  8. How do I know if your are authorized to solicit in my state?

Why does the U.S. Army Heritage and Education Center need private support?

Though the U.S. Army Heritage and Education Center is a key component of the Army War College and the Army Historical Program, funds are not available to construct the public space for public educational programs, the Army Heritage Museum, and aspects of the educational programs. While the USAHEC’s core function of acquiring, preserving and making available historical records, materials, and artifacts receives federal support, many projects and activities that are of great value but outside the "core" designation receive minimal to no funding from the government. Thus, the fundraising efforts of the Army Heritage Center Foundation are central to the ability to expand the complex and maintain the excellence of its programs.

The Army Heritage Center Foundation functions as the U.S. Army Heritage and Education Center's fundraising arm (or Friends Group) because military personnel and representatives of the federal government are prohibited by law from soliciting funds, goods, or services.

How do federal tax dollars and donor gift funds interrelate?

The Memorandum of Understanding between the U.S. Army and the Commonwealth of Pennsylvania, Cumberland County, PA, and Middlesex Township, PA, states that the Army Heritage Center Foundation will raise private funds for the construction of the museum and visitor support facilities at the U.S. Army Heritage and Education Center. Additionally, the Foundation agreed to raise funds and to create an endowment for needs for which appropriated money is not available and is unlikely to become available.

Is my gift tax deductible?

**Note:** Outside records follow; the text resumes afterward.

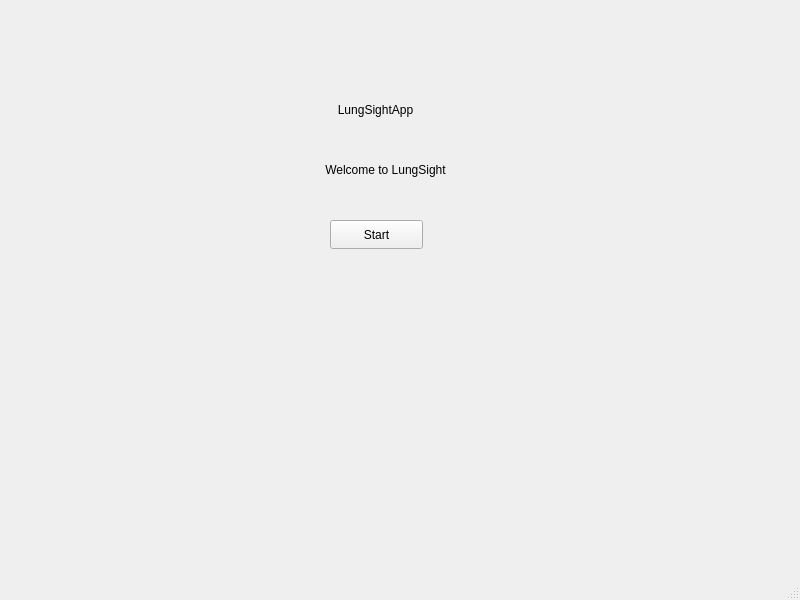
Qt form pyqt_app/mainwindow.ui (notThawed/LungSightAIApp) before a commit.
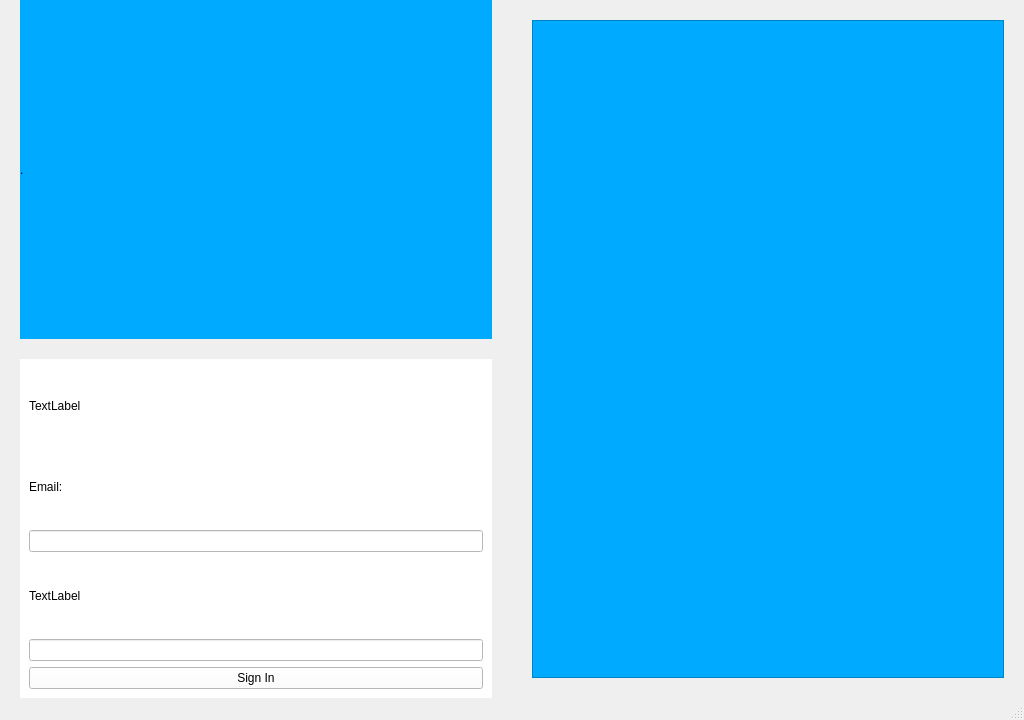
The same form after that commit.

Commit message: Add Supabase authentication login and logout

Patch:
```diff
--- a/pyqt_app/mainwindow.ui
+++ b/pyqt_app/mainwindow.ui
@@ -6,71 +6,219 @@
    <rect>
     <x>0</x>
     <y>0</y>
-    <width>800</width>
-    <height>600</height>
+    <width>1024</width>
+    <height>720</height>
    </rect>
   </property>
+  <property name="minimumSize">
+   <size>
+    <width>1024</width>
+    <height>600</height>
+   </size>
+  </property>
+  <property name="maximumSize">
+   <size>
+    <width>1280</width>
+    <height>720</height>
+   </size>
+  </property>
   <property name="windowTitle">
    <string>MainWindow</string>
   </property>
   <widget class="QWidget" name="centralwidget">
-   <widget class="QLabel" name="label">
-    <property name="geometry">
-     <rect>
-      <x>310</x>
-      <y>100</y>
-      <width>131</width>
-      <height>20</height>
-     </rect>
+   <layout class="QHBoxLayout" name="horizontalLayout_3">
+    <property name="spacing">
+     <number>0</number>
     </property>
-    <property name="layoutDirection">
-     <enum>Qt::LayoutDirection::RightToLeft</enum>
+    <property name="leftMargin">
+     <number>0</number>
     </property>
-    <property name="styleSheet">
-     <string notr="true"/>
+    <property name="topMargin">
+     <number>0</number>
     </property>
-    <property name="text">
-     <string>LungSightApp</string>
+    <property name="rightMargin">
+     <number>0</number>
     </property>
-    <property name="alignment">
-     <set>Qt::AlignmentFlag::AlignCenter</set>
+    <property name="bottomMargin">
+     <number>0</number>
     </property>
-   </widget>
-   <widget class="QPushButton" name="pushButton">
-    <property name="geometry">
-     <rect>
-      <x>330</x>
-      <y>220</y>
-      <width>93</width>
-      <height>29</height>
-     </rect>
-    </property>
-    <property name="text">
-     <string>Start</string>
-    </property>
-   </widget>
-   <widget class="QLabel" name="label_2">
-    <property name="geometry">
-     <rect>
-      <x>300</x>
-      <y>160</y>
-      <width>171</width>
-      <height>20</height>
-     </rect>
-    </property>
-    <property name="layoutDirection">
-     <enum>Qt::LayoutDirection::RightToLeft</enum>
-    </property>
-    <property name="styleSheet">
-     <string notr="true"/>
-    </property>
-    <property name="text">
-     <string>Welcome to LungSight</string>
-    </property>
-    <property name="alignment">
-     <set>Qt::AlignmentFlag::AlignCenter</set>
-    </property>
-   </widget>
+    <item>
+     <layout class="QHBoxLayout" name="horizontalLayout">
+      <item>
+       <spacer name="verticalSpacer_4">
+        <property name="orientation">
+         <enum>Qt::Orientation::Vertical</enum>
+        </property>
+        <property name="sizeHint" stdset="0">
+         <size>
+          <width>20</width>
+          <height>40</height>
+         </size>
+        </property>
+       </spacer>
+      </item>
+      <item>
+       <layout class="QVBoxLayout" name="verticalLayout_5">
+        <property name="spacing">
+         <number>0</number>
+        </property>
+        <item>
+         <widget class="QLabel" name="logo">
+          <property name="styleSheet">
+           <string notr="true">background-color: rgb(0, 170, 255)</string>
+          </property>
+          <property name="text">
+           <string>.</string>
+          </property>
+         </widget>
+        </item>
+        <item>
+         <spacer name="horizontalSpacer_4">
+          <property name="orientation">
+           <enum>Qt::Orientation::Horizontal</enum>
+          </property>
+          <property name="sizeHint" stdset="0">
+           <size>
+            <width>40</width>
+            <height>20</height>
+           </size>
+          </property>
+         </spacer>
+        </item>
+        <item>
+         <widget class="QWidget" name="login" native="true">
+          <property name="styleSheet">
+           <string notr="true">background-color: rgb(255, 255, 255)</string>
+          </property>
+          <layout class="QVBoxLayout" name="verticalLayout_6">
+           <item>
+            <widget class="QLabel" name="label">
+             <property name="text">
+              <string>TextLabel</string>
+             </property>
+            </widget>
+           </item>
+           <item>
+            <widget class="QLabel" name="label_0">
+             <property name="text">
+              <string>Email:</string>
+             </property>
+            </widget>
+           </item>
+           <item>
+            <widget class="QLineEdit" name="txt_email"/>
+           </item>
+           <item>
+            <widget class="QLabel" name="label_3">
+             <property name="text">
+              <string>TextLabel</string>
+             </property>
+            </widget>
+           </item>
+           <item>
+            <widget class="QLineEdit" name="txt_password"/>
+           </item>
+           <item>
+            <widget class="QPushButton" name="btn_signin">
+             <property name="text">
+              <string>Sign In</string>
+             </property>
+            </widget>
+           </item>
+          </layout>
+         </widget>
+        </item>
+       </layout>
+      </item>
+      <item>
+       <spacer name="verticalSpacer_3">
+        <property name="orientation">
+         <enum>Qt::Orientation::Vertical</enum>
+        </property>
+        <property name="sizeHint" stdset="0">
+         <size>
+          <width>20</width>
+          <height>40</height>
+         </size>
+        </property>
+       </spacer>
+      </item>
+     </layout>
+    </item>
+    <item>
+     <layout class="QHBoxLayout" name="horizontalLayout_2">
+      <item>
+       <spacer name="verticalSpacer">
+        <property name="orientation">
+         <enum>Qt::Orientation::Vertical</enum>
+        </property>
+        <property name="sizeHint" stdset="0">
+         <size>
+          <width>20</width>
+          <height>40</height>
+         </size>
+        </property>
+       </spacer>
+      </item>
+      <item>
+       <layout class="QVBoxLayout" name="verticalLayout_2">
+        <item>
+         <spacer name="horizontalSpacer">
+          <property name="orientation">
+           <enum>Qt::Orientation::Horizontal</enum>
+          </property>
+          <property name="sizeHint" stdset="0">
+           <size>
+            <width>40</width>
+            <height>20</height>
+           </size>
+          </property>
+         </spacer>
+        </item>
+        <item>
+         <widget class="QFrame" name="frame">
+          <property name="styleSheet">
+           <string notr="true">background-color: rgb(0, 170, 255)</string>
+          </property>
+          <property name="frameShape">
+           <enum>QFrame::Shape::StyledPanel</enum>
+          </property>
+          <property name="frameShadow">
+           <enum>QFrame::Shadow::Raised</enum>
+          </property>
+         </widget>
+        </item>
+        <item>
+         <spacer name="horizontalSpacer_2">
+          <property name="orientation">
+           <enum>Qt::Orientation::Horizontal</enum>
+          </property>
+          <property name="sizeHint" stdset="0">
+           <size>
+            <width>40</width>
+            <height>20</height>
+           </size>
+          </property>
+         </spacer>
+        </item>
+       </layout>
+      </item>
+      <item>
+       <spacer name="verticalSpacer_2">
+        <property name="orientation">
+         <enum>Qt::Orientation::Vertical</enum>
+        </property>
+        <property name="sizeHint" stdset="0">
+         <size>
+          <width>20</width>
+          <height>40</height>
+         </size>
+        </property>
+       </spacer>
+      </item>
+     </layout>
+    </item>
+   </layout>
   </widget>
   <widget class="QMenuBar" name="menubar">
    <property name="geometry">
```
Left out of the diff: 2 changed lines with no effect on the pictures. The commit also changes 4 other files.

The Army Heritage Center Foundation is a tax-exempt organization incorporated under the laws of the Commonwealth of Pennsylvania. The Foundation was incorporated in 1999 as the Military Heritage Foundation and assumed the doing business as name in 2002 after Secretary of the Army Thomas White established the U.S. Army Heritage and Education Center. The Foundation is officially listed in the IRS Cumulative list of Exempt Organizations (IRS Publication 78) as an organization qualified for maximum deductibility. Gifts to the Foundation receive all of the income tax and estate tax benefits allowable under the law. The official title of the Army Heritage Center Foundation in the IRS Publication is "Military Heritage Foundation." Its Federal Identification Number is 25-1830984.

What’s the difference between a fund and an endowment?

A fund provides the means for donors to make gifts to the Army Heritage and Education Center or the Foundation and for those dollars to have an immediate impact on the institution’s greatest needs. An endowment is comprised of donations with the stipulation that the gift be invested and the principal remain intact. A portion of the interest is spent every year and the rest is reinvested to compensate for inflation and recessions in future years. Gifts to an endowment continue to grow over time and provide a constant, reliable source of income. A combination of current-use dollars (annual fund) and long-term investment (endowment) allows the Foundation to manage both short- and long-term needs effectively.

How do I restrict a gift?

To restrict your gift, send us a note along with your check and designate what you would like your gift to support or simply write the name of the account in the memo line of your check.

What gifts count towards the Lifetime Giving Societies?

The total of all gifts received during a donor's lifetime determines membership in the new giving societies. Corporate matching gifts count toward society membership. Total lifetime giving will be recognized by society membership as described above.

Do you have to be an Army veteran to give a donation or purchase a brick or paver?

No, the Army Heritage Center Foundation can accept gifts from anyone who wishes to support our effort to honor Soldiers and their Families, preserve the memories, and educate the public about their selfless service.

How do I know if you are authorized to solicit in my state?

The Army Heritage Center Foundation complies with state laws and registration requirements in order to solicit charitable contributions. The specific agency varies by state. You can find a list of our registration status here.